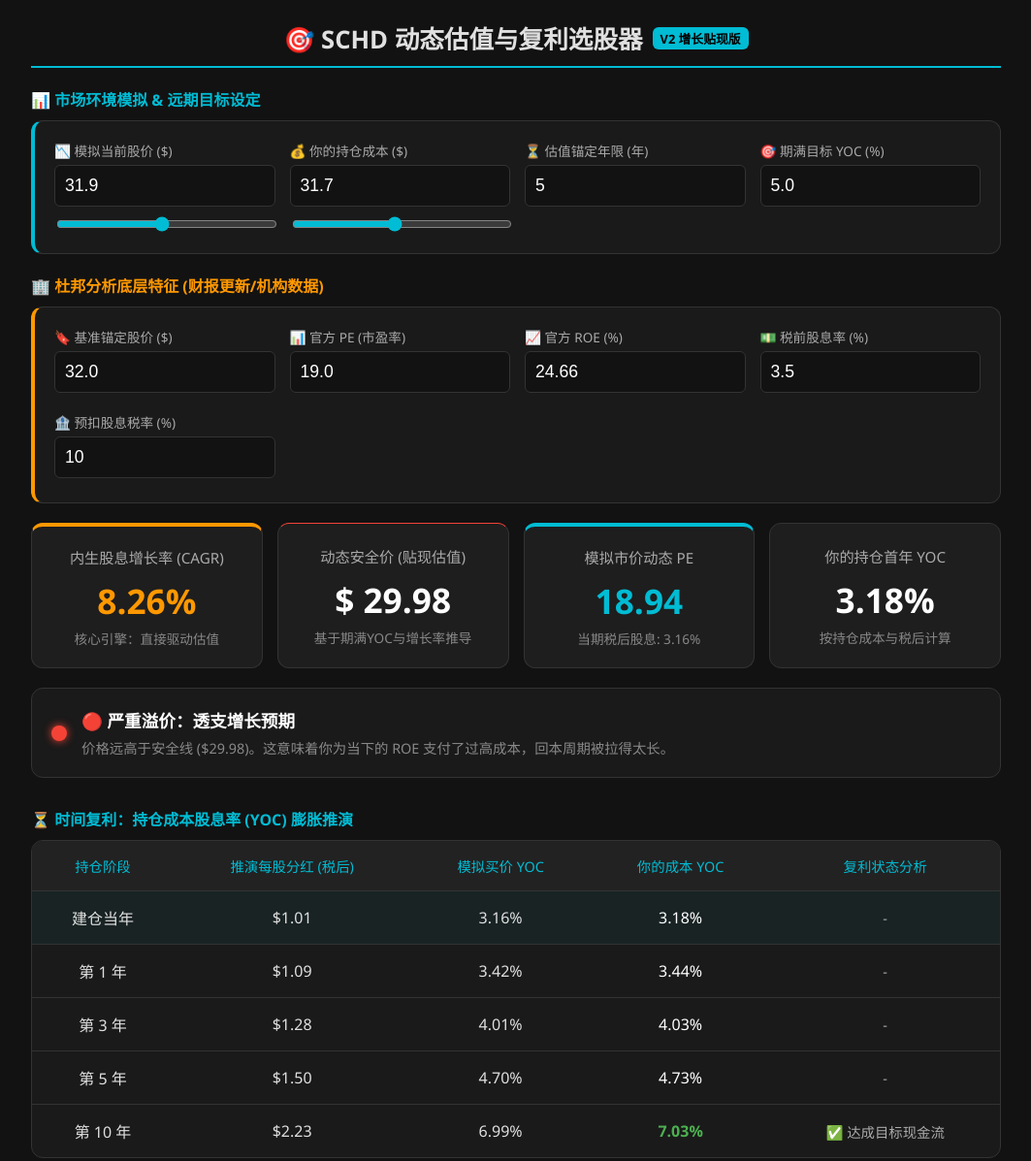
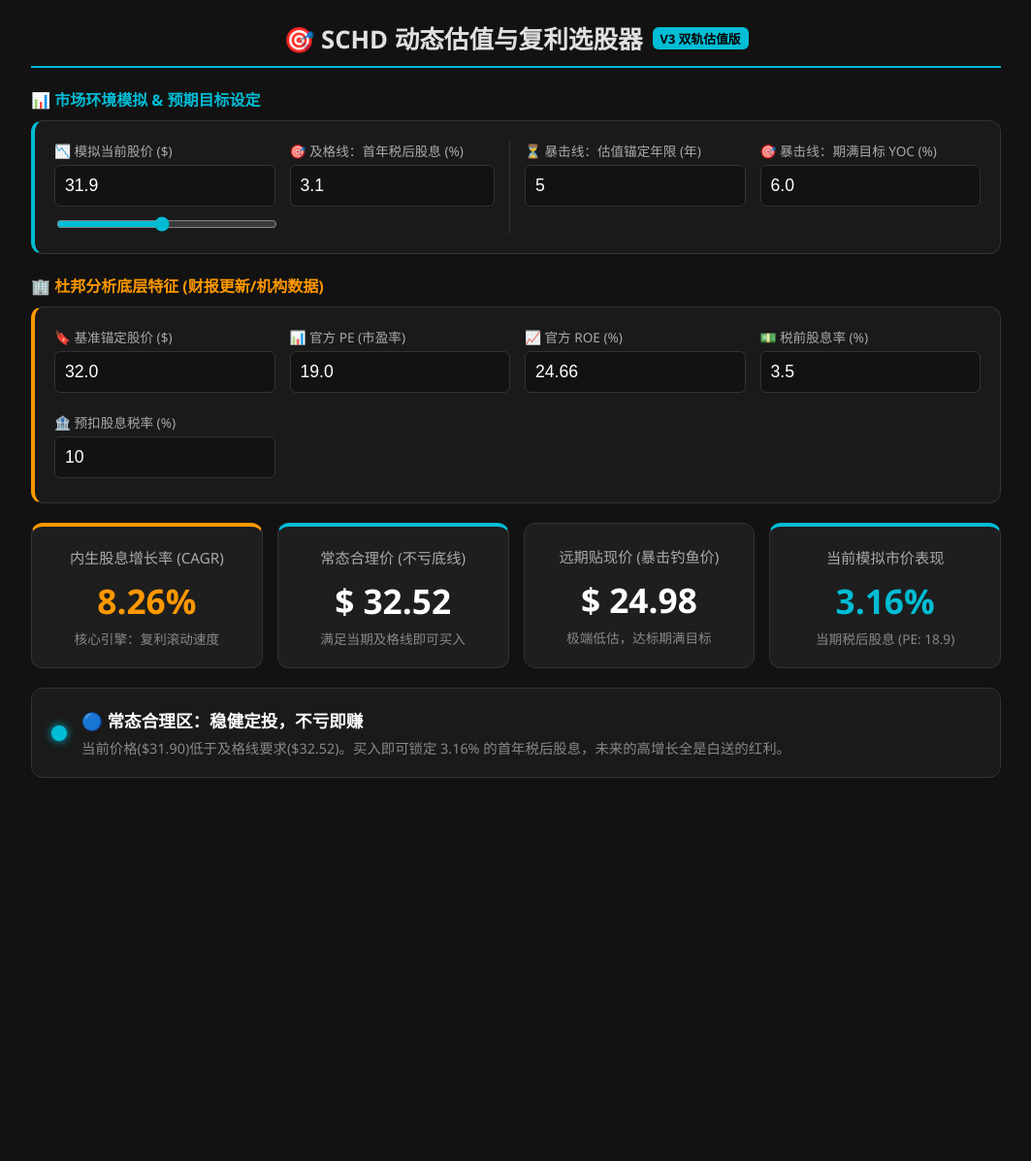
Before and after one commit to SherlockRobo/SCHD-calculator, a plain HTML site: page index.html in a window 1280 px wide. Shown: the whole page at 97% size, without its empty margins (108-1171 px from the left). After the commit the page ends 842 px from the top, so only its background shows below. Drawn offline with Linux system fonts and the light colour scheme.

Commit message:
Update index.html

```diff
--- a/index.html
+++ b/index.html
@@ -3,7 +3,7 @@
 <head>
     <meta charset="UTF-8">
     <meta name="viewport" content="width=device-width, initial-scale=1.0">
-    <title>SCHD 动态估值与复利选股器 V2</title>
+    <title>SCHD 动态估值与复利选股器 V3</title>
     <style>
         :root {
             --bg-color: #121212; --card-bg: #1e1e1e; --text-color: #e0e0e0;
@@ -52,29 +52,28 @@
 <div class="container">
     <header>
         <h1 style="margin: 0; font-size: 1.6rem; display: flex; align-items: center; justify-content: center;">
-            🎯 SCHD 动态估值与复利选股器 <span class="version-badge">V2 增长贴现版</span>
+            🎯 SCHD 动态估值与复利选股器 <span class="version-badge">V3 双轨估值版</span>
         </h1>
     </header>
 
-    <div class="section-title title-cyan">📊 市场环境模拟 & 远期目标设定</div>
+    <div class="section-title title-cyan">📊 市场环境模拟 & 预期目标设定</div>
     <div class="controls-grid market">
         <div class="control-group">
             <label>📉 模拟当前股价 ($)</label>
             <input type="number" id="in_price" value="31.9" step="0.1" oninput="calculate()">
             <input type="range" id="slide_price" min="20" max="45" value="31.9" step="0.1" oninput="sync('slide_price', 'in_price')">
         </div>
-        <div class="control-group">
-            <label>💰 你的持仓成本 ($)</label>
-            <input type="number" id="in_cost" value="31.7" step="0.1" oninput="calculate()">
-            <input type="range" id="slide_cost" min="20" max="45" value="31.7" step="0.1" oninput="sync('slide_cost', 'in_cost')">
+        <div class="control-group" style="border-right: 1px solid #333; padding-right: 15px;">
+            <label>🎯 及格线：首年税后股息 (%)</label>
+            <input type="number" id="in_target_baseline" value="3.1" step="0.1" oninput="calculate()" title="只要达到这个股息率就不亏">
         </div>
         <div class="control-group">
-            <label>⏳ 估值锚定年限 (年)</label>
-            <input type="number" id="in_anchor_years" value="5" step="1" oninput="calculate()" title="打算持有的年限基准">
+            <label>⏳ 暴击线：估值锚定年限 (年)</label>
+            <input type="number" id="in_anchor_years" value="5" step="1" oninput="calculate()">
         </div>
         <div class="control-group">
-            <label>🎯 期满目标 YOC (%)</label>
-            <input type="number" id="in_target_yoc" value="5.0" step="0.1" oninput="calculate()" title="在锚定年份希望达到的税后股息率">
+            <label>🎯 暴击线：期满目标 YOC (%)</label>
+            <input type="number" id="in_target_yoc" value="6.0" step="0.1" oninput="calculate()">
         </div>
     </div>
 
@@ -106,22 +105,22 @@
         <div class="card" style="border-top: 4px solid var(--orange);">
             <h3>内生股息增长率 (CAGR)</h3>
             <div class="metric text-orange" id="out_growth">0.0%</div>
-            <div class="metric-sub">核心引擎：直接驱动估值</div>
+            <div class="metric-sub">核心引擎：复利滚动速度</div>
         </div>
-        <div class="card" id="card_safe">
-            <h3>动态安全价 (贴现估值)</h3>
-            <div class="metric" id="out_safe">$ 0.00</div>
-            <div class="metric-sub">基于期满YOC与增长率推导</div>
+        <div class="card" id="card_fair" style="border-top: 4px solid var(--green);">
+            <h3>常态合理价 (不亏底线)</h3>
+            <div class="metric" id="out_fair">$ 0.00</div>
+            <div class="metric-sub">满足当期及格线即可买入</div>
+        </div>
+        <div class="card" id="card_deep">
+            <h3>远期贴现价 (暴击钓鱼价)</h3>
+            <div class="metric" id="out_deep">$ 0.00</div>
+            <div class="metric-sub">极端低估，达标期满目标</div>
         </div>
         <div class="card" style="border-top: 4px solid var(--cyan);">
-            <h3>模拟市价动态 PE</h3>
-            <div class="metric text-cyan" id="out_sim_pe">0.00</div>
-            <div class="metric-sub">当期税后股息: <span id="out_sim_post_yield">0.0%</span></div>
-        </div>
-        <div class="card">
-            <h3>你的持仓首年 YOC</h3>
-            <div class="metric" id="out_yoc">0.0%</div>
-            <div class="metric-sub">按持仓成本与税后计算</div>
+            <h3>当前模拟市价表现</h3>
+            <div class="metric text-cyan" id="out_sim_post_yield">0.0%</div>
+            <div class="metric-sub">当期税后股息 (PE: <span id="out_sim_pe">0.0</span>)</div>
         </div>
     </div>
 
@@ -133,22 +132,6 @@
         </div>
     </div>
 
-    <div class="section-title title-cyan" style="margin-top: 30px;">⏳ 时间复利：持仓成本股息率 (YOC) 膨胀推演</div>
-    <div class="table-container">
-        <table>
-            <thead>
-                <tr>
-                    <th>持仓阶段</th>
-                    <th>推演每股分红 (税后)</th>
-                    <th>模拟买价 YOC</th>
-                    <th>你的成本 YOC</th>
-                    <th>复利状态分析</th>
-                </tr>
-            </thead>
-            <tbody id="table_body">
-            </tbody>
-        </table>
-    </div>
 </div>
 
 <script>
@@ -165,92 +148,69 @@
         let baseYield = parseFloat(document.getElementById('in_yield').value) / 100;
         let taxRate = parseFloat(document.getElementById('in_tax').value) / 100;
 
-        // --- 市场与远期目标参数 ---
+        // --- 市场与预期目标参数 ---
         let simPrice = parseFloat(document.getElementById('in_price').value);
-        let costPrice = parseFloat(document.getElementById('in_cost').value);
+        let targetBaseline = parseFloat(document.getElementById('in_target_baseline').value) / 100; // 不亏及格线
         let anchorYears = parseFloat(document.getElementById('in_anchor_years').value);
-        let targetYoc = parseFloat(document.getElementById('in_target_yoc').value) / 100;
+        let targetYoc = parseFloat(document.getElementById('in_target_yoc').value) / 100; // 远期暴击线
 
         // --- 核心杜邦逻辑推演 ---
         let eps = refPrice / basePe;
-        let dps = refPrice * baseYield; // 当期税前分红
-
+        let dps = refPrice * baseYield;
         let payoutRatio = basePe * baseYield;
         if(payoutRatio > 1) payoutRatio = 1;
 
         // 核心引擎：增长率
         let growthRate = baseRoe * (1 - payoutRatio);
 
-        // --- 动态安全价贴现逻辑 (V2 核心升级) ---
-        // 公式：目标年份的税后分红 = 当期税后分红 * (1 + 增长率)^年限
-        // 安全买入价 = 目标年份税后分红 / 期满目标YOC
+        // --- 双轨估值逻辑 (V3 核心升级) ---
+        // 1. 常态合理价 (只看当下，买入即达标)
+        let fairPrice = (dps * (1 - taxRate)) / targetBaseline;
+
+        // 2. 远期贴现价 (苛刻要求，暴击钓鱼)
         let futureTaxedDps = dps * (1 - taxRate) * Math.pow(1 + growthRate, anchorYears);
-        let safePrice = futureTaxedDps / targetYoc;
+        let deepSafePrice = futureTaxedDps / targetYoc;
 
         // --- 模拟市场动态数据 ---
         let simPe = simPrice / eps;
         let simPreYield = dps / simPrice;
         let simPostYield = simPreYield * (1 - taxRate);
-        let myYoc = (dps * (1 - taxRate)) / costPrice;
 
         // --- 更新顶部卡片 UI ---
         document.getElementById('out_growth').innerText = (growthRate * 100).toFixed(2) + "%";
-        document.getElementById('out_safe').innerText = "$ " + safePrice.toFixed(2);
-        document.getElementById('out_sim_pe').innerText = simPe.toFixed(2);
+        document.getElementById('out_fair').innerText = "$ " + fairPrice.toFixed(2);
+        document.getElementById('out_deep').innerText = "$ " + deepSafePrice.toFixed(2);
         document.getElementById('out_sim_post_yield').innerText = (simPostYield * 100).toFixed(2) + "%";
-        document.getElementById('out_yoc').innerText = (myYoc * 100).toFixed(2) + "%";
+        document.getElementById('out_sim_pe').innerText = simPe.toFixed(1);
 
-        // --- 红绿灯操作提示逻辑 ---
+        // --- 红绿灯操作提示逻辑 (以合理常态价为主轴) ---
         let light = document.getElementById('status_light');
         let title = document.getElementById('action_title');
         let desc = document.getElementById('action_desc');
-        let cardSafe = document.getElementById('card_safe');
+        let cardFair = document.getElementById('card_fair');
 
-        if (simPrice <= safePrice * 0.95) {
+        if (simPrice <= deepSafePrice) {
             light.style.backgroundColor = "var(--green)"; light.style.color = "var(--green)";
-            title.innerText = "🟢 极度低估：复利发动机开启";
-            desc.innerText = `当前估值极具吸引力。由于其 ${ (growthRate*100).toFixed(1) }% 的内生增长率，买入后无需等到 ${anchorYears} 年即可提前达成目标。`;
-            cardSafe.style.borderTopColor = "var(--green)";
-        } else if (simPrice <= safePrice * 1.05) {
+            light.style.boxShadow = "0 0 15px var(--green)";
+            title.innerText = "🟢 黄金坑底：砸锅卖铁，绝对暴击";
+            desc.innerText = `价格已跌穿远期贴现价。此时买入，不仅当期股息极高，${anchorYears}年后将大概率实现 ${ (targetYoc*100).toFixed(1) }% 的暴利现金流。`;
+            cardFair.style.borderTopColor = "var(--green)";
+        } else if (simPrice <= fairPrice) {
+            light.style.backgroundColor = "var(--cyan)"; light.style.color = "var(--cyan)";
+            title.innerText = "🔵 常态合理区：稳健定投，不亏即赚";
+            desc.innerText = `当前价格($${simPrice.toFixed(2)})低于及格线要求($${fairPrice.toFixed(2)})。买入即可锁定 ${(simPostYield*100).toFixed(2)}% 的首年税后股息，未来的高增长全是白送的红利。`;
+            cardFair.style.borderTopColor = "var(--cyan)";
+        } else if (simPrice <= fairPrice * 1.05) {
             light.style.backgroundColor = "var(--yellow)"; light.style.color = "var(--yellow)";
-            title.innerText = "🟡 估值中枢：合理区间的定投点";
-            desc.innerText = `价格完美贴合复利贴现模型。保持纪律买入，靠时间积累股数，${anchorYears} 年后大概率实现 ${ (targetYoc*100).toFixed(1) }% 现金流。`;
-            cardSafe.style.borderTopColor = "var(--yellow)";
+            title.innerText = "🟡 略微溢价：可观望或小额买入";
+            desc.innerText = `价格略高于你的不亏底线。首年利息微弱，需要消耗一点时间复利来填平溢价，不建议大额梭哈。`;
+            cardFair.style.borderTopColor = "var(--yellow)";
         } else {
             light.style.backgroundColor = "var(--red)"; light.style.color = "var(--red)";
-            title.innerText = "🔴 严重溢价：透支增长预期";
-            desc.innerText = `价格远高于安全线 ($${safePrice.toFixed(2)})。这意味着你为当下的 ROE 支付了过高成本，回本周期被拉得太长。`;
-            cardSafe.style.borderTopColor = "var(--red)";
+            title.innerText = "🔴 严重溢价：杀估值风险极高";
+            desc.innerText = `价格远超合理水平。当期股息率被严重稀释，建议坚决空仓，把子弹留给 00883.HK。`;
+            cardFair.style.borderTopColor = "var(--red)";
         }
-
-        // --- 底部 YOC 膨胀表格推演 ---
-        let years = [0, 1, 3, 5, 10];
-        let tbody = document.getElementById('table_body');
-        tbody.innerHTML = "";
-
-        years.forEach(year => {
-            let futureDps = dps * Math.pow(1 + growthRate, year);
-            let futurePostDps = futureDps * (1 - taxRate);
-
-            let simYoc = futurePostDps / simPrice;
-            let costYoc = futurePostDps / costPrice;
-
-            let tr = document.createElement('tr');
-            if(year === 0) tr.style.backgroundColor = "rgba(0, 188, 212, 0.05)";
-
-            let status = "-";
-            if (costYoc >= targetYoc && year > 0) status = "✅ 达成目标现金流";
-            if (costYoc >= targetYoc * 1.5) status = "🔥 超级印钞机";
-
-            tr.innerHTML = `
-                <td>${year === 0 ? '建仓当年' : '第 ' + year + ' 年'}</td>
-                <td>$${futurePostDps.toFixed(2)}</td>
-                <td>${(simYoc * 100).toFixed(2)}%</td>
-                <td style="color: ${costYoc >= targetYoc ? 'var(--green)' : '#fff'}; font-weight: ${costYoc >= targetYoc ? 'bold' : 'normal'};">${(costYoc * 100).toFixed(2)}%</td>
-                <td style="color: #aaa; font-size: 0.9em;">${status}</td>
-            `;
-            tbody.appendChild(tr);
-        });
     }
 
     window.onload = calculate;
```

━━━━━━

Every line above that includes "step" counts toward one total; give that total by itself.

- [RESULT FOR THIS EXERCISE] 9